-------- DATA TO USE

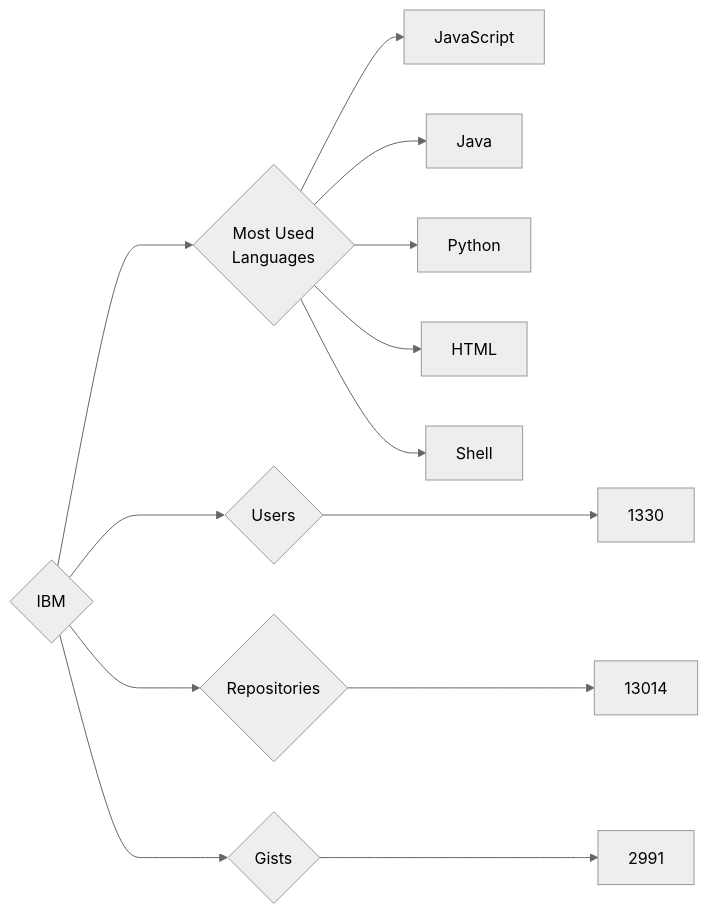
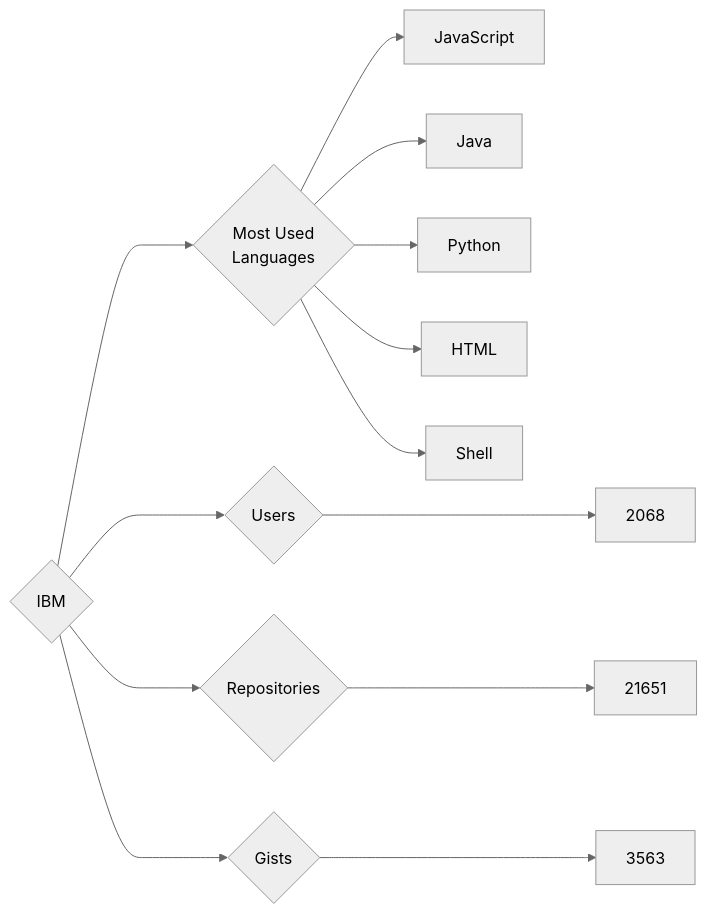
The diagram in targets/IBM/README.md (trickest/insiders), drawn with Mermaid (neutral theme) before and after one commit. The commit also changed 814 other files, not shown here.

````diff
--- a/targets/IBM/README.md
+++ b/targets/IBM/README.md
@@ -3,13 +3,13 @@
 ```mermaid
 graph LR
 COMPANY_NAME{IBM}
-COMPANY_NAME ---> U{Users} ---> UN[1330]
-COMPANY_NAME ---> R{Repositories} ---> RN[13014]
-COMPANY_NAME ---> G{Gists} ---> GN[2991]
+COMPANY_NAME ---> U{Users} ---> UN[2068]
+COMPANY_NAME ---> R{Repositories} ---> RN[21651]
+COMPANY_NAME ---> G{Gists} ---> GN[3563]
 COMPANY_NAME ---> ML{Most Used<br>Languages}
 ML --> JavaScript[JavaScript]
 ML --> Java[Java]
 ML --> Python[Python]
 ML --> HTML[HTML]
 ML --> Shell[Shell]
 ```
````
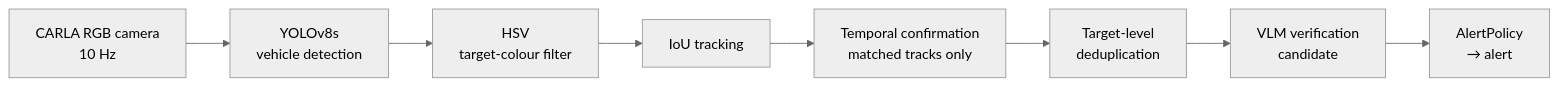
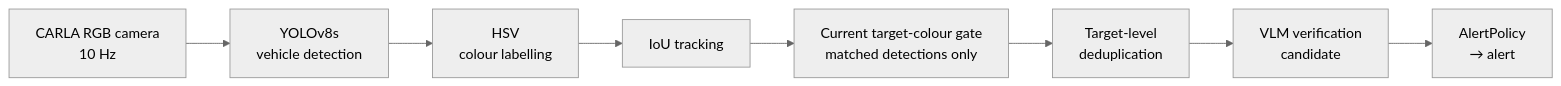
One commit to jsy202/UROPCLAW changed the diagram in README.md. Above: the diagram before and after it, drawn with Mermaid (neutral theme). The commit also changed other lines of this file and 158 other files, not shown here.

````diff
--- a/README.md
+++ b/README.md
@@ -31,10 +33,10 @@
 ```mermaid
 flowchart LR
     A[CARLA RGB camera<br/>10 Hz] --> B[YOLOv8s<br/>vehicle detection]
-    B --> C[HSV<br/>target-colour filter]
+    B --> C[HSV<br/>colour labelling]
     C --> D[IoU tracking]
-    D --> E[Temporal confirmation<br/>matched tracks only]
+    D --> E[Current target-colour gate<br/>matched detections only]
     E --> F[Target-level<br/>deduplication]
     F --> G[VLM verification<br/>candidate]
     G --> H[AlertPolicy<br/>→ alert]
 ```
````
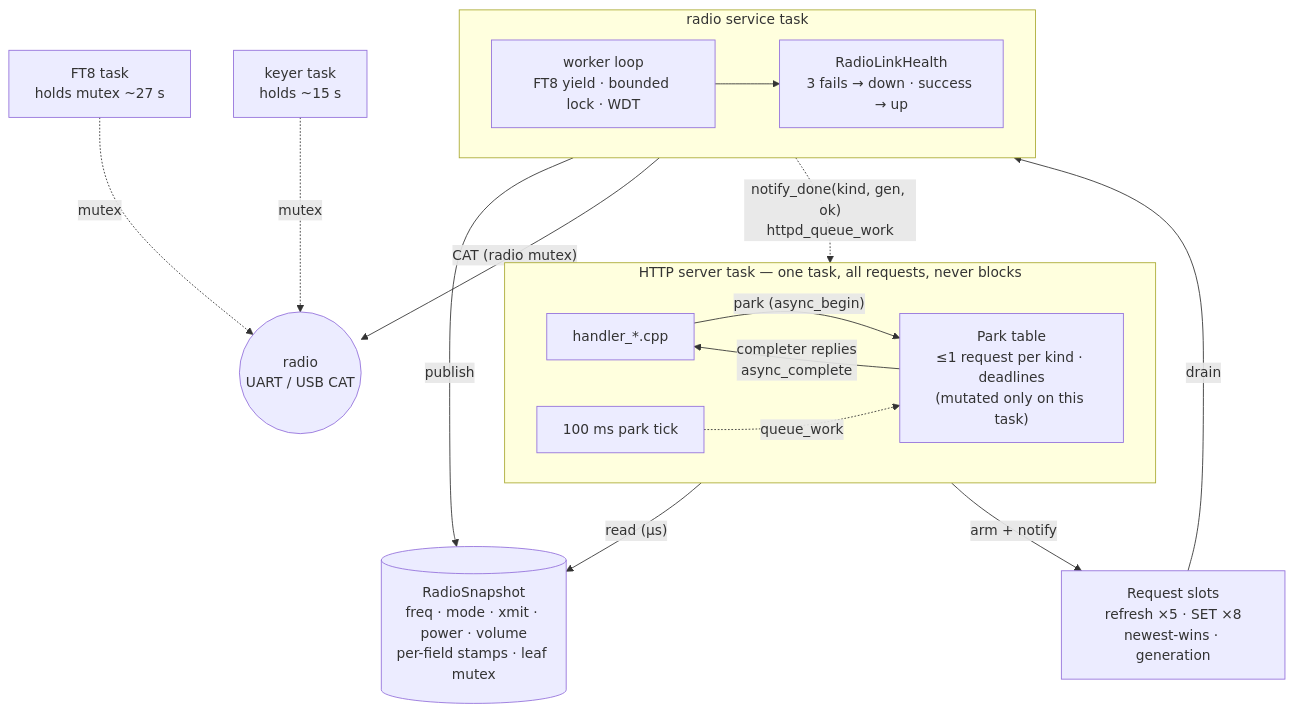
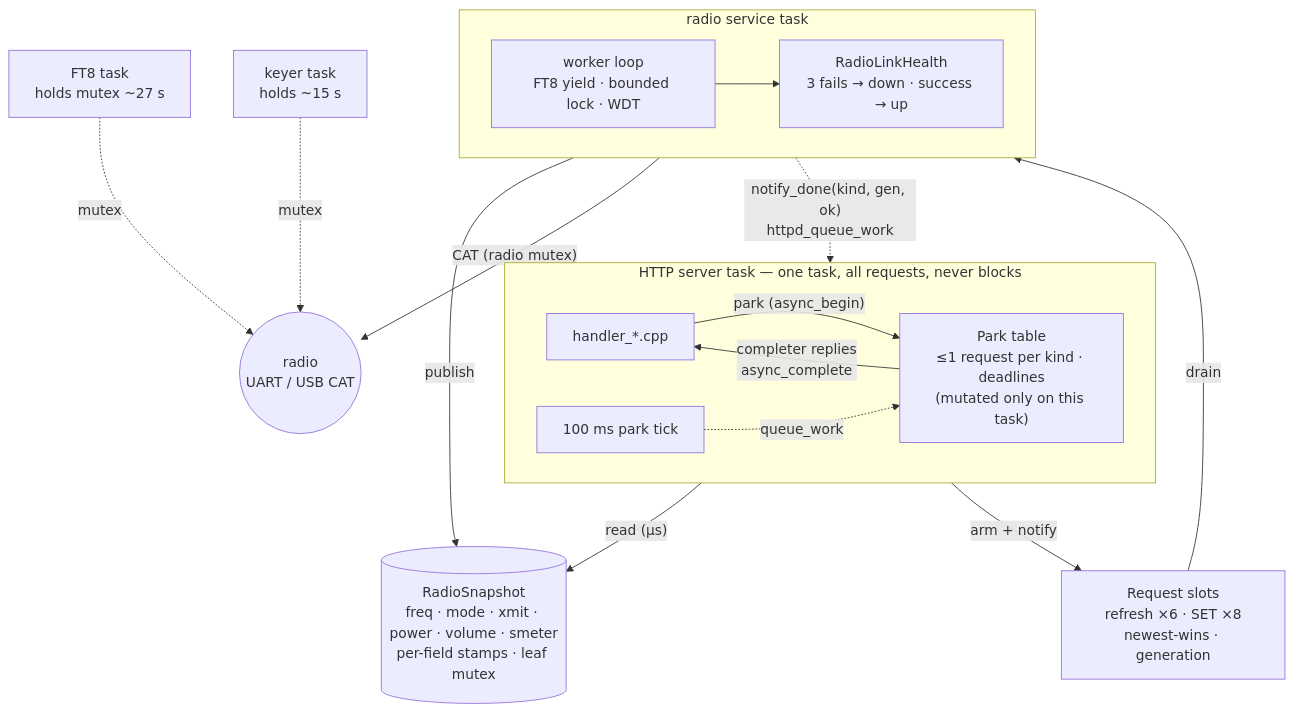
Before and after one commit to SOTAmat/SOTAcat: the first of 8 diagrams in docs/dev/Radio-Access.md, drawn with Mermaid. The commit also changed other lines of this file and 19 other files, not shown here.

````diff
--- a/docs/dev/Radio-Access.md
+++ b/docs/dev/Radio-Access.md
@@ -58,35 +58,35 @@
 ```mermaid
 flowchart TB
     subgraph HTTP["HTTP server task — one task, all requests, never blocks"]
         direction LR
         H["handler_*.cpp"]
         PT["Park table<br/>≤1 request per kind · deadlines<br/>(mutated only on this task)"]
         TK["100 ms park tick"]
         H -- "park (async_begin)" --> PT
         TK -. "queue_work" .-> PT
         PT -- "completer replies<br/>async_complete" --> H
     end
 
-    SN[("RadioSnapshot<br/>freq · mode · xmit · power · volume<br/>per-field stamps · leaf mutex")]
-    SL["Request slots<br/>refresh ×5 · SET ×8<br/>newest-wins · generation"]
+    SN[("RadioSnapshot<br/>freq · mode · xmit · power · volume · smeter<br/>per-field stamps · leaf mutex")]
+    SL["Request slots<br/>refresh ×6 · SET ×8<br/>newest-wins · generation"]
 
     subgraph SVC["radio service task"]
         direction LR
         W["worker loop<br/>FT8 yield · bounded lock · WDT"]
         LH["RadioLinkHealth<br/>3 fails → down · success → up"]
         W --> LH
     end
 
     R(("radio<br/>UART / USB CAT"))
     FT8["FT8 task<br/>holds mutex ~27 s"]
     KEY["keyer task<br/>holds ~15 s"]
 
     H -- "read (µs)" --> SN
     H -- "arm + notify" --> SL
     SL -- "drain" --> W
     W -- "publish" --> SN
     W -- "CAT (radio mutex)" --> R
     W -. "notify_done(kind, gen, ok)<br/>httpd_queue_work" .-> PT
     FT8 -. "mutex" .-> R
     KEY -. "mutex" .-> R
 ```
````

----------------
-------- DATA TO USE

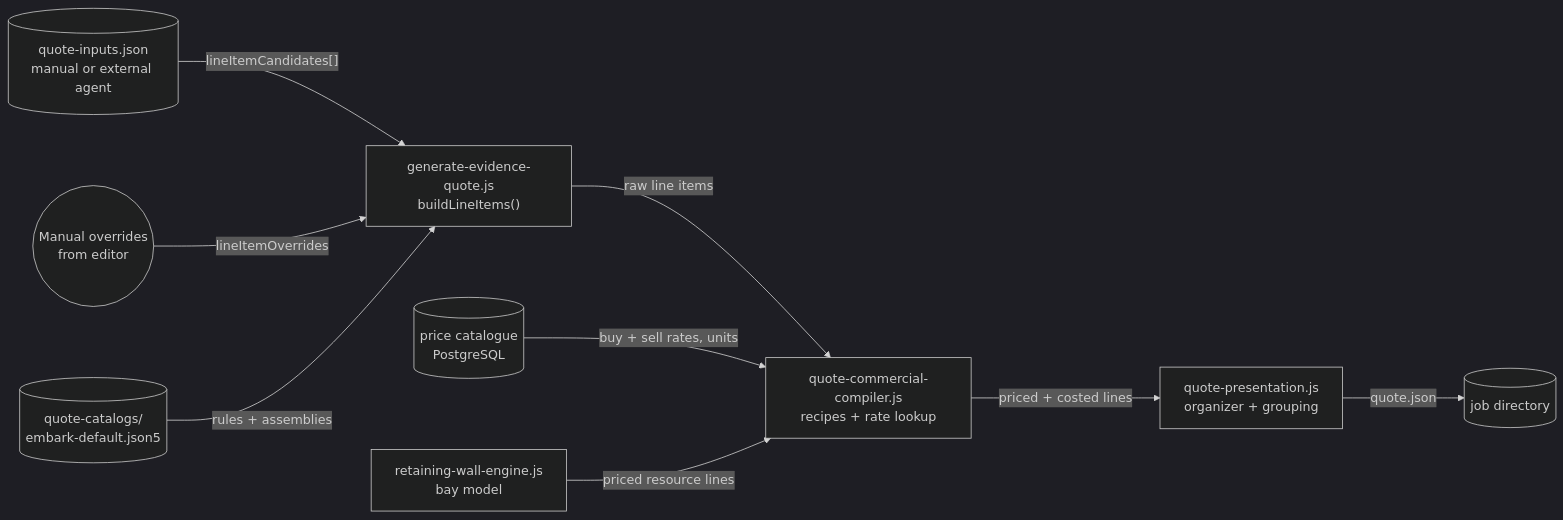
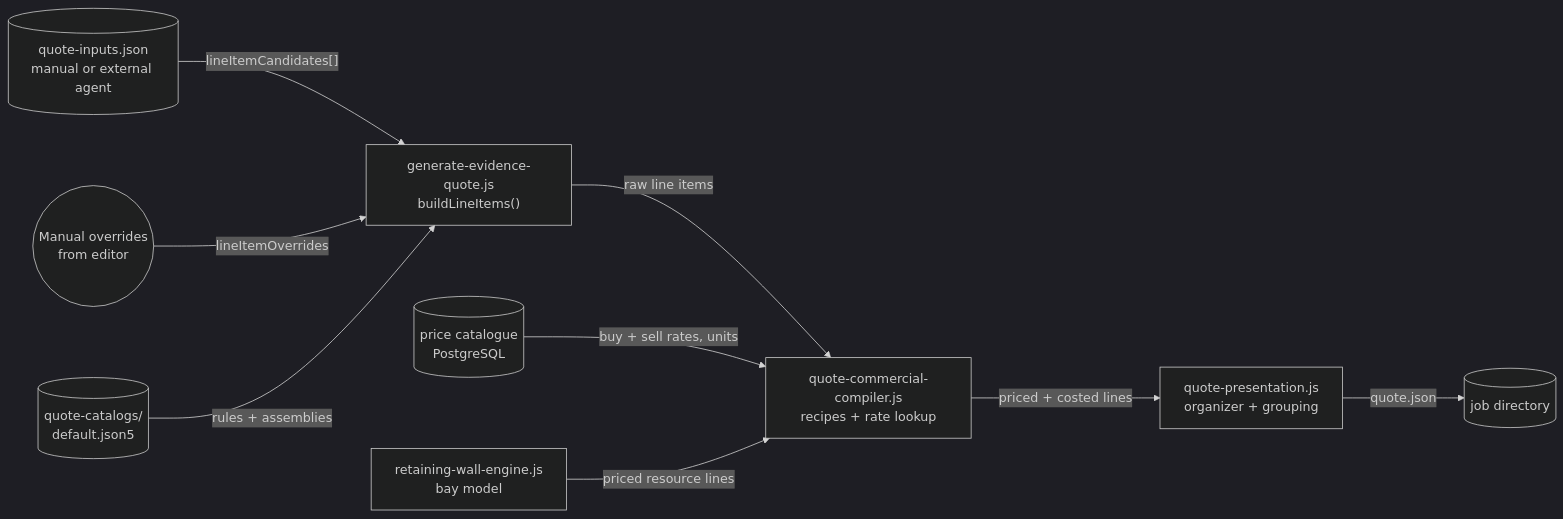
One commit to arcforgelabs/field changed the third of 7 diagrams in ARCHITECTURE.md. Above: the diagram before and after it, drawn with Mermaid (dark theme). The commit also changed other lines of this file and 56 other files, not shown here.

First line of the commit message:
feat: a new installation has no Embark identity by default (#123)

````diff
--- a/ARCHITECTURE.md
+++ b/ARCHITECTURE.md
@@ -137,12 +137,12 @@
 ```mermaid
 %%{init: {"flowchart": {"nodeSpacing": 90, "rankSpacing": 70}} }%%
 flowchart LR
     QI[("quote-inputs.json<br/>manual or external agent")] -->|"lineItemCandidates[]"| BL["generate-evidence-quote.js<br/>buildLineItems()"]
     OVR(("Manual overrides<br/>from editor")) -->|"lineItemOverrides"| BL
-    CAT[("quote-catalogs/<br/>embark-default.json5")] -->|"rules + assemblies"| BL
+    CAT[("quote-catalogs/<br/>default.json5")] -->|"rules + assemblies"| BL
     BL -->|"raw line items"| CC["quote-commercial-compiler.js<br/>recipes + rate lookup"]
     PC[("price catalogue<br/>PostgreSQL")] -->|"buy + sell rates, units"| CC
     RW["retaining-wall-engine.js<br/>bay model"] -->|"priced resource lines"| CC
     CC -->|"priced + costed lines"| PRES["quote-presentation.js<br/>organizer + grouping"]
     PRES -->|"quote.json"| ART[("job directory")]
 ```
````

----------------

Could you find every line in the records above that has the string "mutex" and copy it?

EXERCISE OUTPUT:
-    SN[("RadioSnapshot<br/>freq · mode · xmit · power · volume<br/>per-field stamps · leaf mutex")]
+    SN[("RadioSnapshot<br/>freq · mode · xmit · power · volume · smeter<br/>per-field stamps · leaf mutex")]
     FT8["FT8 task<br/>holds mutex ~27 s"]
     W -- "CAT (radio mutex)" --> R
     FT8 -. "mutex" .-> R
     KEY -. "mutex" .-> R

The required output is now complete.